for Source, which might be the botanist
herself, or a government entity or commercial organization which commissioned the
plant survey, or a not-for-profit organization whose mission is
protection of some area. It is important to know whatever institutions
were involved in the preparation and dissemination of the list,
in order to give due credit.
In one checklist record,
the value of Source is
City of Paso Robles; Padre Associates
indicating that the checklist was comissioned and published
on the web by the City of Paso Robles, but that the checklist
was prepared by Padre Associates.
In the example document, it appears that
the contributor would be the botanist himself.
In the example document, May, 2000. If multiple dates
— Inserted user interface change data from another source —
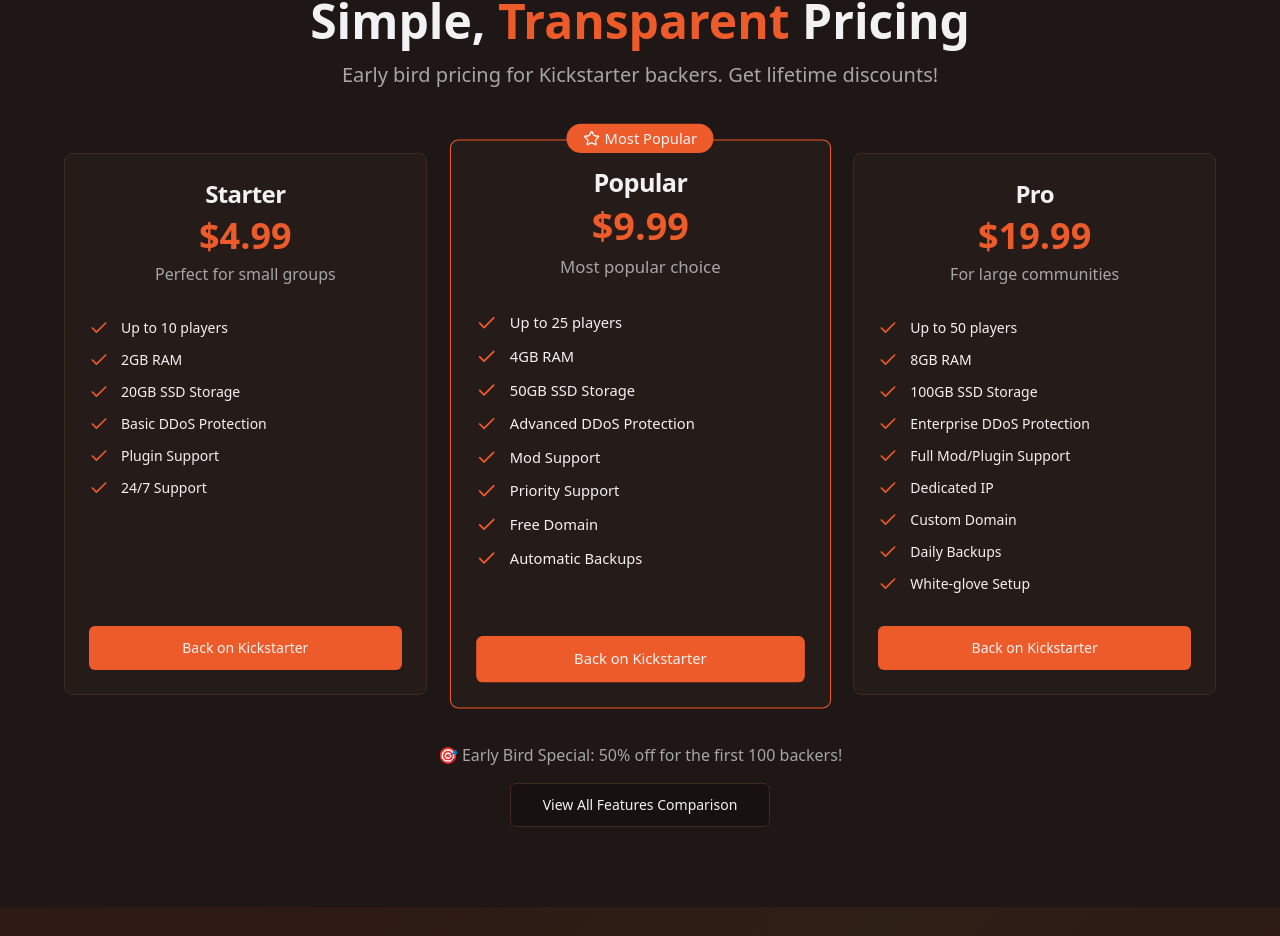
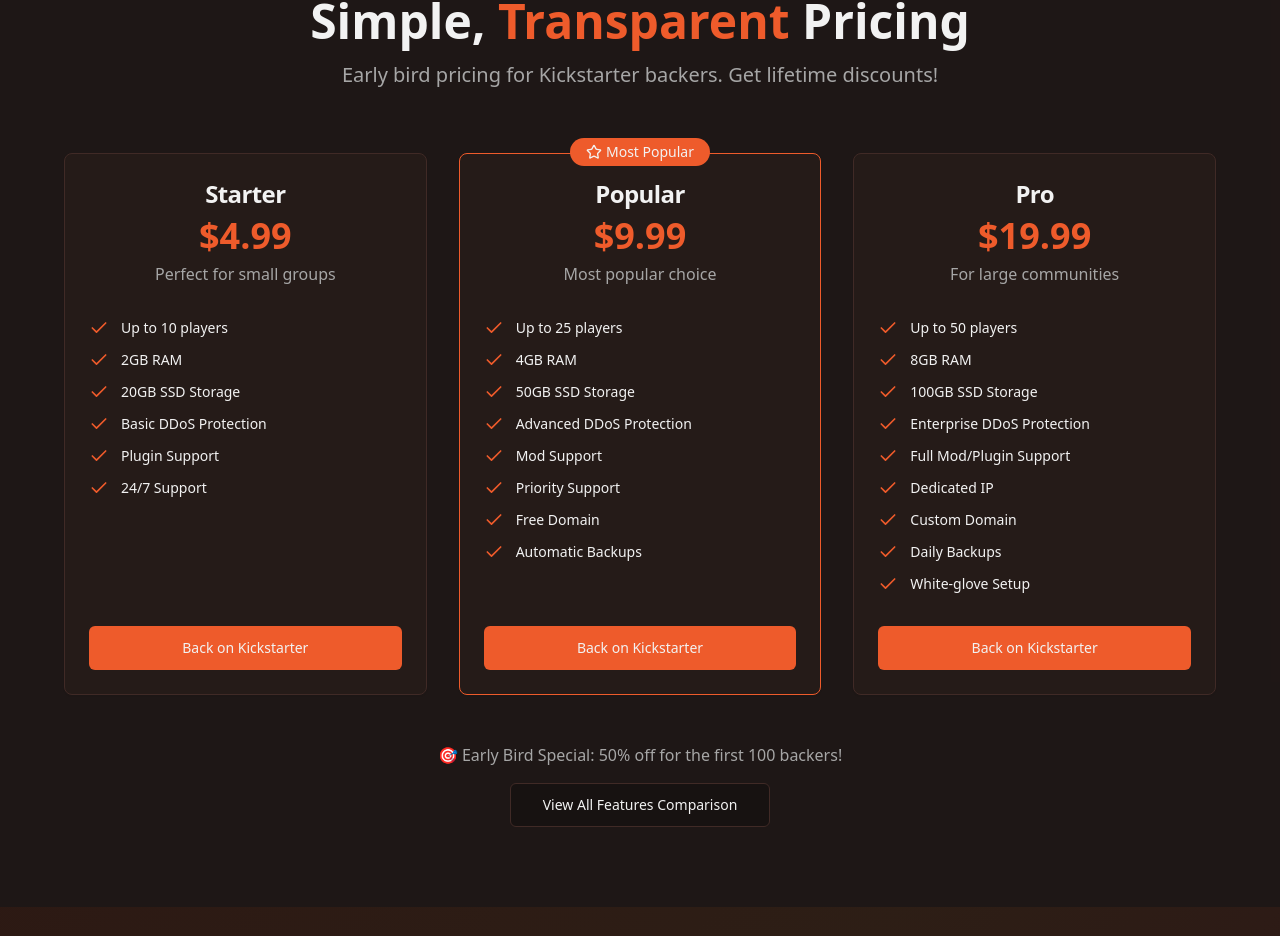
Before and after one commit to JKGiova/blockverse-kickstart-launchpad, a React (Vite) app: page / in a window 1280 px wide. Shown: the part 1605-2541 px from the top of the page. Built offline with nearby package versions, Linux system fonts and the light colour scheme.

Commit message:
Fix: Ensure Popular pricing plan scales on hover
The Popular pricing plan was not scaling on hover as expected. This commit ensures the hover scaling is correctly applied.

```diff
--- a/src/components/Pricing.tsx
+++ b/src/components/Pricing.tsx
@@ -71,7 +71,7 @@ const Pricing = () => {
             <Card
               key={index}
               className={`relative bg-card border-border hover:border-primary/50 transition-all duration-300 hover:scale-105 flex flex-col ${
-                plan.popular ? 'border-primary scale-105' : ''
+                plan.popular ? 'border-primary' : ''
               }`}
             >
               {plan.popular && (
```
are specified, use the most recent. If no date is specified, ask
for the most recent date when contacting the botanist.
Tips for Finding the Location
What Grows Here? / Find a Location in California,
and searching for a location named "jack" in San Diego Co.
result. The entry called "Jacks Pond Park" looks like
the place. What Grows Here? shows it as just east of San Marcos
or at 33.1306, -117.141.
Using Google Maps to search for
jack's pond, san marcos, california
result, which confirms the result above.
Technical Considerations: How to enter a checklist
Actually entering data into Calflora can be either
very fun or very intimidating.
It is fun in that you get to see the map applications
change as a direct result of your effort.
However, if you have found a good checklist,
obtained permission, but do not want
to do the data entry, please contact Calflora and someone
else will take care of entering it.
If you do want to do the data entry, here is how:
Bring up the
checklist entry application.
(You will need to
register as a contributor
before using this application to enter data.)
More details about using this page are available
Find the location of the checklist on the Google Map,
and enter the other data, including observers, source institution,
and date. If the list came from a web page, include the URL
at the bottom of the form.
To enter plant names press
In the panel that appears, press
Add a list of names.
At this point, you want to be able to paste
a list of scientific plant names, one per line, into the text area.
How to extract plant names from a document
If the source document is a spreadsheet, and one column
contains the whole scientific name, then just copy that
column and paste it into the text area.
If the source document is an HTML page, and the
scientific names are formatted neatly in a table,
you may be able to copy this text with the browser,
then paste it into the text area in the entry application. For instance,
if you are able to copy the following text:
Artemisia californica Coastal Sagebrush
Baccharis glutinosa Mule Fat
Baccharis pilularis ssp. consanguinea Coyote Brush
Baccharis sarothroides Chaparral Broom
Brickellia californica var. californica Brickellbush
Centaurea melitensis Tocalote *
this will work just fine, because the entry application
ignores any words after the scientific name.
In the worst case, if the source document is an HTML page
or a PDF page and the plant names are interspersed among
other text, you may need to resort to the following procedure.
panel and press the SAVE button.
- Go to the
CNPLX checklist entry page.
Enter the URL of the source document. Press the Scan button.
- If the scan is successful, you will see a list of plants
on a result page. Use the browser to copy the entire list of plants.
(Don't worry about common name, lifeform, etc.)
- Paste the list into the text area of
the checklist entry application.